Featured in the EXARC Journal

Experimental Archaeology

Groundstone Indications from the Southern Levant for a 7th Millennium BCE Upright Mat Loom

Janet Levy (IL)
The southern Levant features a long-established matting tradition: soumak (weft wrapping) and also weft twined matting from the 10th millennium BC, and coiled matting from the 8th millennium BCE. The Chalcolithic period, 5th millennium BCE, attests to the introduction of plain plait, twill, sewn through techniques and also the use of the horizontal ground mat loom...

Crafting Beyond Habitual Practices: Assessing the Production of a House Urn from Iron Age Central Italy
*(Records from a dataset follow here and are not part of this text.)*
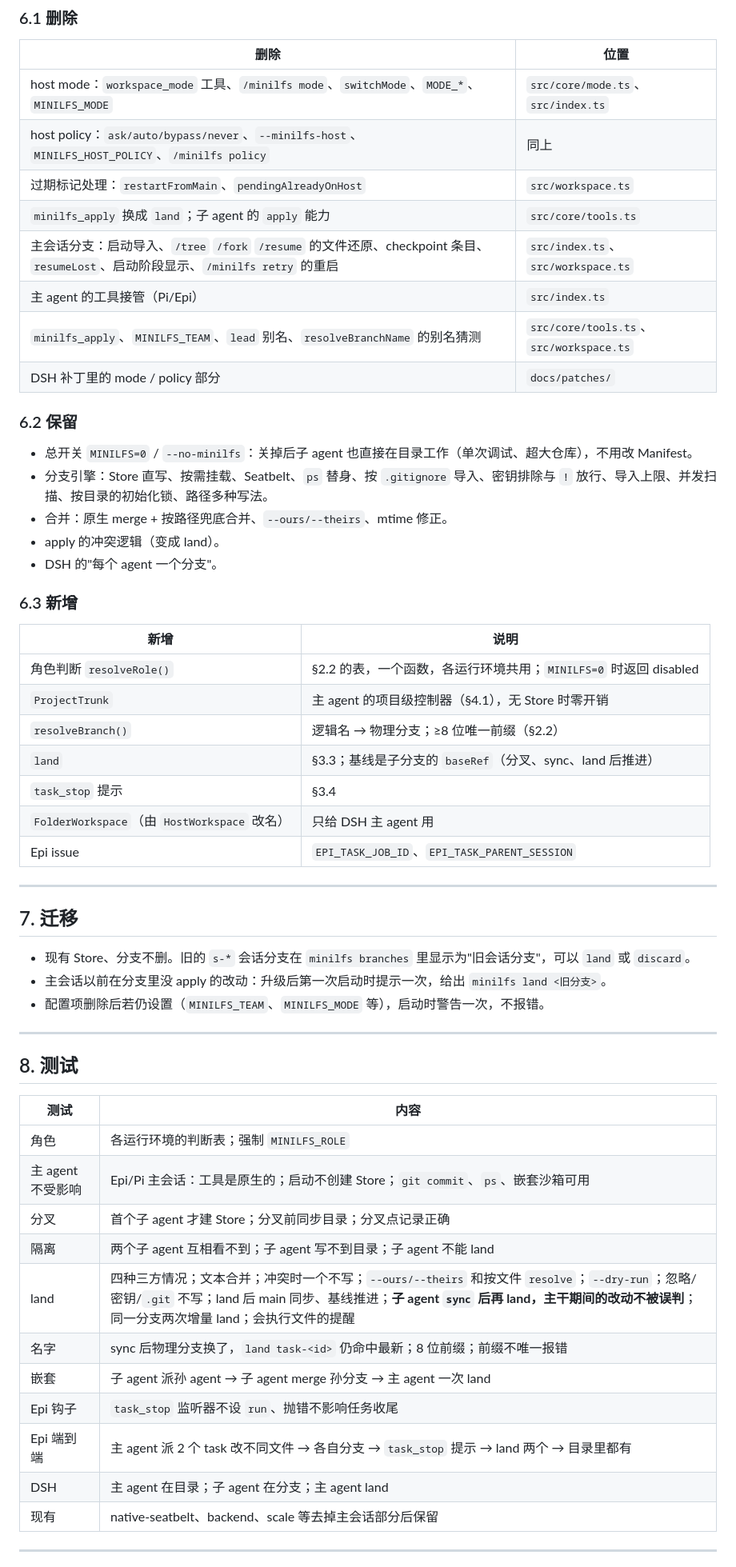
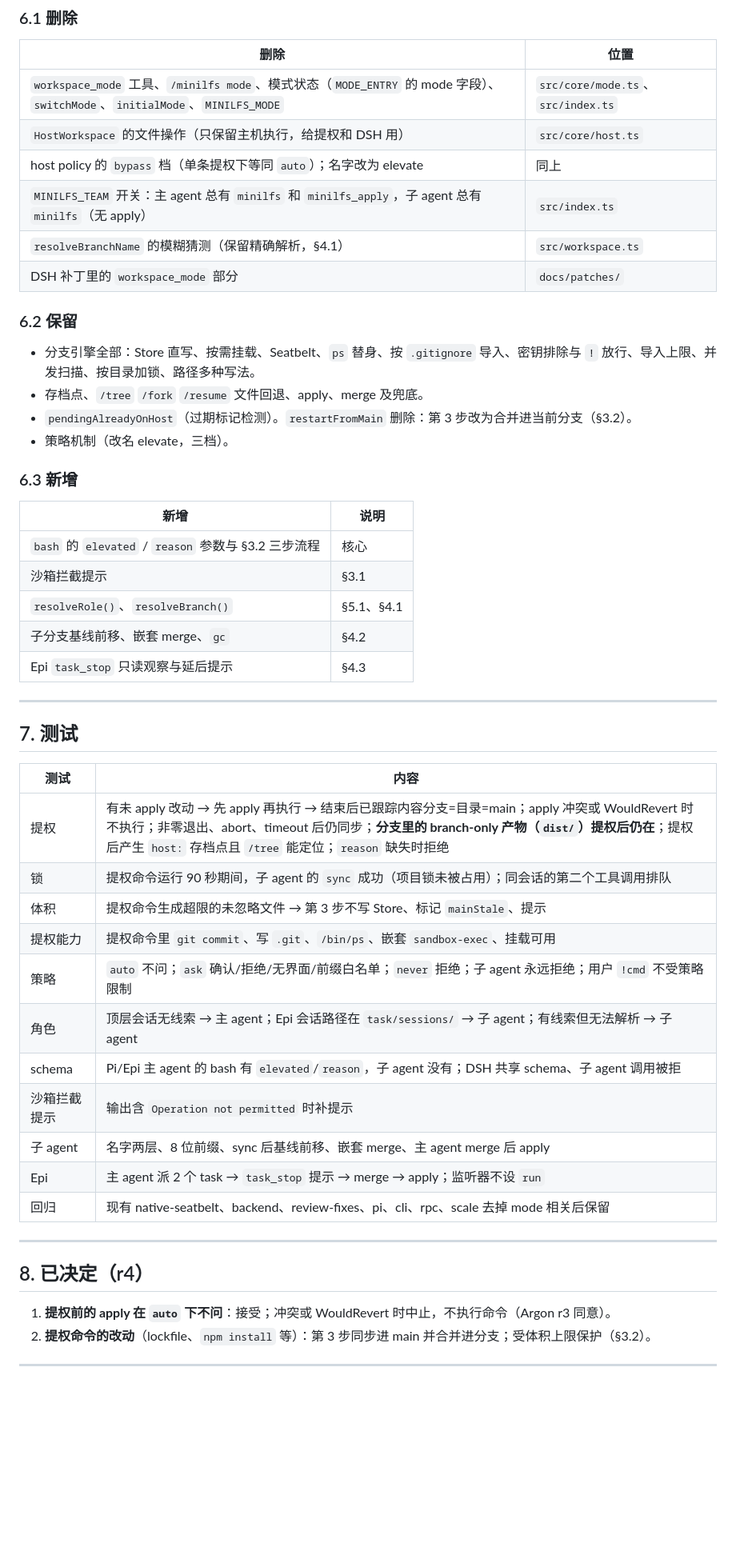
Before and after one commit to RoacherM/minilfs, a Markdown page: docs/DESIGN-v0.5-trunk-and-branches.md, the part around one of its changes. Shown at 80% size. Drawn GitHub-style; blank space fills up the shorter version.

```diff
--- a/docs/DESIGN-v0.5-trunk-and-branches.md
+++ b/docs/DESIGN-v0.5-trunk-and-branches.md
@@ -209,60 +185,54 @@ read/write/edit/ls/find/grep/bash（作用于分支），加：
 
 | 删除 | 位置 |
 |---|---|
-| host mode：`workspace_mode` 工具、`/minilfs mode`、`switchMode`、`MODE_*`、`MINILFS_MODE` | `src/core/mode.ts`、`src/index.ts` |
-| host policy：`ask/auto/bypass/never`、`--minilfs-host`、`MINILFS_HOST_POLICY`、`/minilfs policy` | 同上 |
-| 过期标记处理：`restartFromMain`、`pendingAlreadyOnHost` | `src/workspace.ts` |
-| `minilfs_apply` 换成 `land`；子 agent 的 `apply` 能力 | `src/core/tools.ts` |
-| 主会话分支：启动导入、`/tree` `/fork` `/resume` 的文件还原、checkpoint 条目、`resumeLost`、启动阶段显示、`/minilfs retry` 的重启 | `src/index.ts`、`src/workspace.ts` |
-| 主 agent 的工具接管（Pi/Epi） | `src/index.ts` |
-| `minilfs_apply`、`MINILFS_TEAM`、`lead` 别名、`resolveBranchName` 的别名猜测 | `src/core/tools.ts`、`src/workspace.ts` |
-| DSH 补丁里的 mode / policy 部分 | `docs/patches/` |
+| `workspace_mode` 工具、`/minilfs mode`、模式状态（`MODE_ENTRY` 的 mode 字段）、`switchMode`、`initialMode`、`MINILFS_MODE` | `src/core/mode.ts`、`src/index.ts` |
+| `HostWorkspace` 的文件操作（只保留主机执行，给提权和 DSH 用） | `src/core/host.ts` |
+| host policy 的 `bypass` 档（单条提权下等同 `auto`）；名字改为 elevate | 同上 |
+| `MINILFS_TEAM` 开关：主 agent 总有 `minilfs` 和 `minilfs_apply`，子 agent 总有 `minilfs`（无 apply） | `src/index.ts` |
+| `resolveBranchName` 的模糊猜测（保留精确解析，§4.1） | `src/workspace.ts` |
+| DSH 补丁里的 `workspace_mode` 部分 | `docs/patches/` |
 
 ### 6.2 保留
 
-- 总开关 `MINILFS=0` / `--no-minilfs`：关掉后子 agent 也直接在目录工作（单次调试、超大仓库），不用改 Manifest。
-- 分支引擎：Store 直写、按需挂载、Seatbelt、`ps` 替身、按 `.gitignore` 导入、密钥排除与 `!` 放行、导入上限、并发扫描、按目录的初始化锁、路径多种写法。
-- 合并：原生 merge + 按路径兜底合并、`--ours/--theirs`、mtime 修正。
-- apply 的冲突逻辑（变成 land）。
-- DSH 的"每个 agent 一个分支"。
+- 分支引擎全部：Store 直写、按需挂载、Seatbelt、`ps` 替身、按 `.gitignore` 导入、密钥排除与 `!` 放行、导入上限、并发扫描、按目录加锁、路径多种写法。
+- 存档点、`/tree` `/fork` `/resume` 文件回退、apply、merge 及兜底。
+- `pendingAlreadyOnHost`（过期标记检测）。`restartFromMain` 删除：第 3 步改为合并进当前分支（§3.2）。
+- 策略机制（改名 elevate，三档）。
 
 ### 6.3 新增
 
 | 新增 | 说明 |
 |---|---|
-| 角色判断 `resolveRole()` | §2.2 的表，一个函数，各运行环境共用；`MINILFS=0` 时返回 disabled |
-| `ProjectTrunk` | 主 agent 的项目级控制器（§4.1），无 Store 时零开销 |
-| `resolveBranch()` | 逻辑名 → 物理分支；≥8 位唯一前缀（§2.2） |
-| `land` | §3.3；基线是子分支的 `baseRef`（分叉、sync、land 后推进） |
-| `task_stop` 提示 | §3.4 |
-| `FolderWorkspace`（由 `HostWorkspace` 改名） | 只给 DSH 主 agent 用 |
-| Epi issue | `EPI_TASK_JOB_ID`、`EPI_TASK_PARENT_SESSION` |
+| `bash` 的 `elevated` / `reason` 参数与 §3.2 三步流程 | 核心 |
+| 沙箱拦截提示 | §3.1 |
+| `resolveRole()`、`resolveBranch()` | §5.1、§4.1 |
+| 子分支基线前移、嵌套 merge、`gc` | §4.2 |
+| Epi `task_stop` 只读观察与延后提示 | §4.3 |
 
 ---
 
-## 7. 迁移
+## 7. 测试
 
-- 现有 Store、分支不删。旧的 `s-*` 会话分支在 `minilfs branches` 里显示为"旧会话分支"，可以 `land` 或 `discard`。
-- 主会话以前在分支里没 apply 的改动：升级后第一次启动时提示一次，给出 `minilfs land <旧分支>`。
-- 配置项删除后若仍设置（`MINILFS_TEAM`、`MINILFS_MODE` 等），启动时警告一次，不报错。
+| 测试 | 内容 |
+|---|---|
+| 提权 | 有未 apply 改动 → 先 apply 再执行 → 结束后已跟踪内容分支=目录=main；apply 冲突或 WouldRevert 时不执行；非零退出、abort、timeout 后仍同步；**分支里的 branch-only 产物（`dist/`）提权后仍在**；提权后产生 `host:` 存档点且 `/tree` 能定位；`reason` 缺失时拒绝 |
+| 锁 | 提权命令运行 90 秒期间，子 agent 的 `sync` 成功（项目锁未被占用）；同会话的第二个工具调用排队 |
+| 体积 | 提权命令生成超限的未忽略文件 → 第 3 步不写 Store、标记 `mainStale`、提示 |
+| 提权能力 | 提权命令里 `git commit`、写 `.git`、`/bin/ps`、嵌套 `sandbox-exec`、挂载可用 |
+| 策略 | `auto` 不问；`ask` 确认/拒绝/无界面/前缀白名单；`never` 拒绝；子 agent 永远拒绝；用户 `!cmd` 不受策略限制 |
+| 角色 | 顶层会话无线索 → 主 agent；Epi 会话路径在 `task/sessions/` → 子 agent；有线索但无法解析 → 子 agent |
+| schema | Pi/Epi 主 agent 的 bash 有 `elevated`/`reason`，子 agent 没有；DSH 共享 schema、子 agent 调用被拒 |
+| 沙箱拦截提示 | 输出含 `Operation not permitted` 时补提示 |
+| 子 agent | 名字两层、8 位前缀、sync 后基线前移、嵌套 merge、主 agent merge 后 apply |
+| Epi | 主 agent 派 2 个 task → `task_stop` 提示 → merge → apply；监听器不设 `run` |
+| 回归 | 现有 native-seatbelt、backend、review-fixes、pi、cli、rpc、scale 去掉 mode 相关后保留 |
 
 ---
 
-## 8. 测试
+## 8. 已决定（r4）
 
-| 测试 | 内容 |
-|---|---|
-| 角色 | 各运行环境的判断表；强制 `MINILFS_ROLE` |
-| 主 agent 不受影响 | Epi/Pi 主会话：工具是原生的；启动不创建 Store；`git commit`、`ps`、嵌套沙箱可用 |
-| 分叉 | 首个子 agent 才建 Store；分叉前同步目录；分叉点记录正确 |
-| 隔离 | 两个子 agent 互相看不到；子 agent 写不到目录；子 agent 不能 land |
-| land | 四种三方情况；文本合并；冲突时一个不写；`--ours/--theirs` 和按文件 `resolve`；`--dry-run`；忽略/密钥/`.git` 不写；land 后 main 同步、基线推进；**子 agent `sync` 后再 land，主干期间的改动不被误判**；同一分支两次增量 land；会执行文件的提醒 |
-| 名字 | sync 后物理分支换了，`land task-<id>` 仍命中最新；8 位前缀；前缀不唯一报错 |
-| 嵌套 | 子 agent 派孙 agent → 子 agent merge 孙分支 → 主 agent 一次 land |
-| Epi 钩子 | `task_stop` 监听器不设 `run`、抛错不影响任务收尾 |
-| Epi 端到端 | 主 agent 派 2 个 task 改不同文件 → 各自分支 → `task_stop` 提示 → land 两个 → 目录里都有 |
-| DSH | 主 agent 在目录；子 agent 在分支；主 agent land |
-| 现有 | native-seatbelt、backend、scale 等去掉主会话部分后保留 |
+1. **提权前的 apply 在 `auto` 下不问**：接受；冲突或 WouldRevert 时中止，不执行命令（Argon r3 同意）。
+2. **提权命令的改动**（lockfile、`npm install` 等）：第 3 步同步进 main 并合并进分支；受体积上限保护（§3.2）。
 
 ---
 
```
Also changed, not shown: other parts of docs/DESIGN-v0.5-trunk-and-branches.md (+138 -178 lines).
Caroline Jeffra (NL)
A house-shaped urn dating to the Early Iron Age from Central Italy was technologically assessed in order to establish the forming techniques necessary to produce it. This hypothesized forming sequence was then tested through the production of two experimental urns. It was found that there is a meaningful relationship between the clay texture choices, the forming techniques, and the overall morphology of the finished object...

Hunting for Use-Wear
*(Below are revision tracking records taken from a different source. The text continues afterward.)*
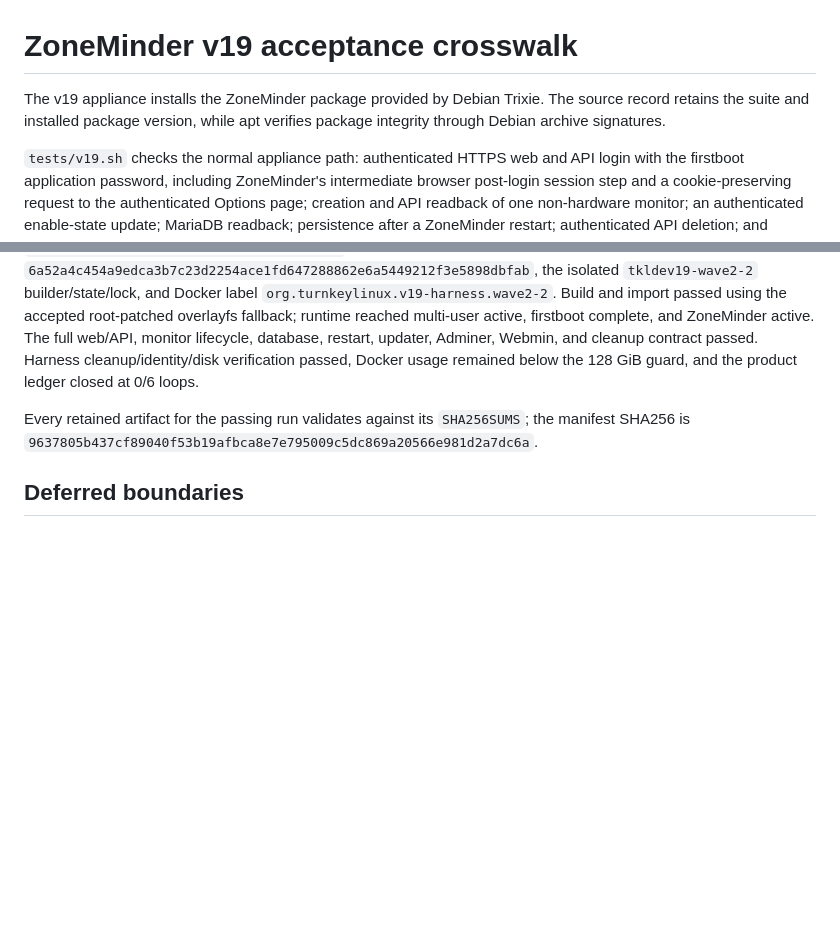
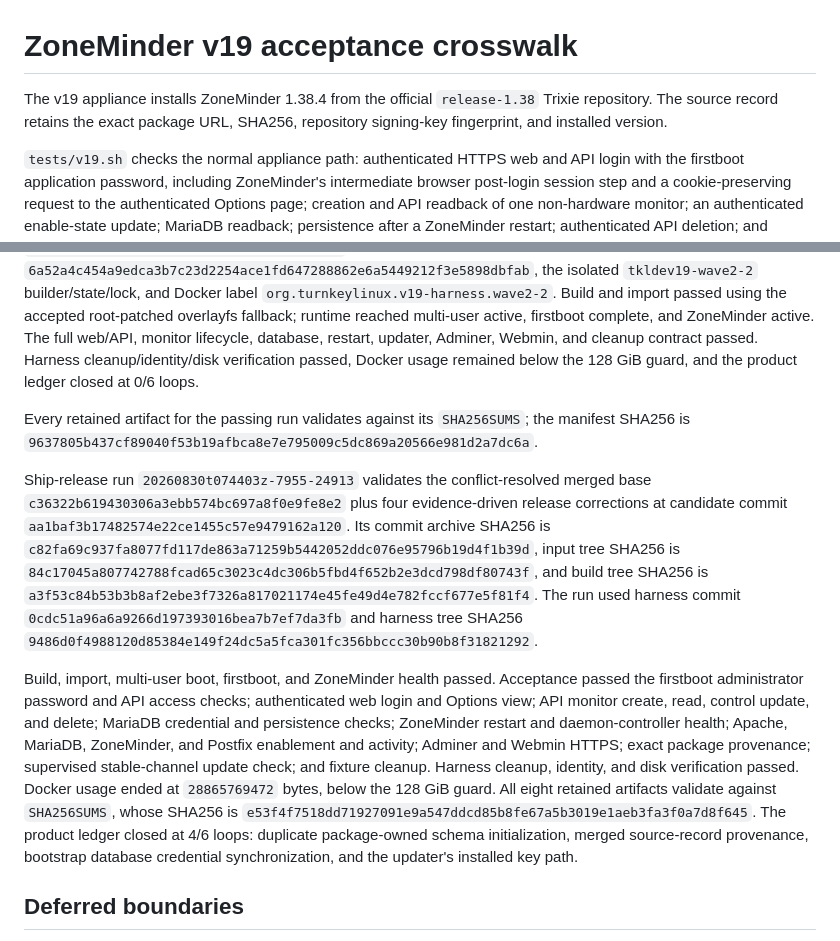
Before and after one commit to turnkeylinux-apps/zoneminder, a Markdown page: docs/v19.0-testing.md, 2 parts joined by grey strips. GitHub-like rendering; blank space fills up the shorter version.

Commit message:
Record merged ZoneMinder ship-release acceptance
The prior retained PASS covered an ancestor before the two ZoneMinder histories were merged. Bind the release crosswalk to the corrected merged candidate and its exact source, harness, artifact, cleanup, and product-loop evidence.

Verification: run 20260830t074403z-7955-24913 passed full appliance acceptance; all eight retained artifacts verify against SHA256SUMS, whose SHA256 is e53f4f7518dd71927091e9a547ddcd85b8fe67a5b3019e1aeb3fa3f0a7d8f645. Shell syntax and diff checks pass.

```diff
--- a/docs/v19.0-testing.md
+++ b/docs/v19.0-testing.md
@@ -1,6 +1,6 @@
 # ZoneMinder v19 acceptance crosswalk
 
-The v19 appliance installs the ZoneMinder package provided by Debian Trixie. The source record retains the suite and installed package version, while apt verifies package integrity through Debian archive signatures.
+The v19 appliance installs ZoneMinder 1.38.4 from the official `release-1.38` Trixie repository. The source record retains the exact package URL, SHA256, repository signing-key fingerprint, and installed version.
 
 `tests/v19.sh` checks the normal appliance path: authenticated HTTPS web and API login with the firstboot application password, including ZoneMinder's intermediate browser post-login session step and a cookie-preserving request to the authenticated Options page; creation and API readback of one non-hardware monitor; an authenticated enable-state update; MariaDB readback; persistence after a ZoneMinder restart; authenticated API deletion; and API/database absence after cleanup. It also checks Apache, MariaDB, ZoneMinder, and Postfix service state, the Adminer and Webmin HTTPS endpoints, and the supervised stable-channel updater.
 
@@ -33,6 +33,10 @@ Exact Wave 2 run `20260827t021300z-2009638-16271` passed from source commit `691
 
 Every retained artifact for the passing run validates against its `SHA256SUMS`; the manifest SHA256 is `9637805b437cf89040f53b19afbca8e7e795009c5dc869a20566e981d2a7dc6a`.
 
+Ship-release run `20260830t074403z-7955-24913` validates the conflict-resolved merged base `c36322b619430306a3ebb574bc697a8f0e9fe8e2` plus four evidence-driven release corrections at candidate commit `aa1baf3b17482574e22ce1455c57e9479162a120`. Its commit archive SHA256 is `c82fa69c937fa8077fd117de863a71259b5442052ddc076e95796b19d4f1b39d`, input tree SHA256 is `84c17045a807742788fcad65c3023c4dc306b5fbd4f652b2e3dcd798df80743f`, and build tree SHA256 is `a3f53c84b53b3b8af2ebe3f7326a817021174e45fe49d4e782fccf677e5f81f4`. The run used harness commit `0cdc51a96a6a9266d197393016bea7b7ef7da3fb` and harness tree SHA256 `9486d0f4988120d85384e149f24dc5a5fca301fc356bbccc30b90b8f31821292`.
+
+Build, import, multi-user boot, firstboot, and ZoneMinder health passed. Acceptance passed the firstboot administrator password and API access checks; authenticated web login and Options view; API monitor create, read, control update, and delete; MariaDB credential and persistence checks; ZoneMinder restart and daemon-controller health; Apache, MariaDB, ZoneMinder, and Postfix enablement and activity; Adminer and Webmin HTTPS; exact package provenance; supervised stable-channel update check; and fixture cleanup. Harness cleanup, identity, and disk verification passed. Docker usage ended at `28865769472` bytes, below the 128 GiB guard. All eight retained artifacts validate against `SHA256SUMS`, whose SHA256 is `e53f4f7518dd71927091e9a547ddcd85b8fe67a5b3019e1aeb3fa3f0a7d8f645`. The product ledger closed at 4/6 loops: duplicate package-owned schema initialization, merged source-record provenance, bootstrap database credential synchronization, and the updater's installed key path.
+
 ## Deferred boundaries
 
 Camera capture and motion detection require hardware or a representative media stream, so the bounded acceptance fixture uses a disabled FFmpeg monitor. The test proves authenticated monitor management without claiming hardware capture coverage.
```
Matilda Siebrecht and
Diederik Pomstra (NL)

Harpoons are an essential part of the hunting toolkit amongst Inuit and have been integral to the material culture assemblage of Arctic groups for thousands of years. The pre-Inuit population known as the Dorset cultures (app. 800 BC–1300 AD) - also sometimes referred to as Tuniit - were highly dependent on a maritime subsistence with harpoon heads as one of the dominant artefact categories at Dorset sites...